(RECORDS FOR THE EXERCISE)

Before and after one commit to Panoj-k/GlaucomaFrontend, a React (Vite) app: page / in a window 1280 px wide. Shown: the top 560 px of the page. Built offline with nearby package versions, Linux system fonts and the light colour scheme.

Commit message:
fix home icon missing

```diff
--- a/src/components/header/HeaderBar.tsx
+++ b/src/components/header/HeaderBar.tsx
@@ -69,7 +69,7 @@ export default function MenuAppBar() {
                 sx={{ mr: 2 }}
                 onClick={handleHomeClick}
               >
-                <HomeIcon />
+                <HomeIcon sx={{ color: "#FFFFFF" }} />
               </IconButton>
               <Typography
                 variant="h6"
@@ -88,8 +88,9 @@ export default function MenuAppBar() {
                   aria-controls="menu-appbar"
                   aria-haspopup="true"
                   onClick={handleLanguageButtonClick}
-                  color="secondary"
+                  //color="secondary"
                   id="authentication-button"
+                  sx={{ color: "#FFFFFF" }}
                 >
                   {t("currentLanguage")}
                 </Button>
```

(End RECORDS FOR THE EXERCISE)

» TASK DESCRIPTION
Go through the data, and copy each line in which the word "color" appears.

» SOLUTION FOR THIS EXERCISE
+                <HomeIcon sx={{ color: "#FFFFFF" }} />
-                  color="secondary"
+                  //color="secondary"
+                  sx={{ color: "#FFFFFF" }}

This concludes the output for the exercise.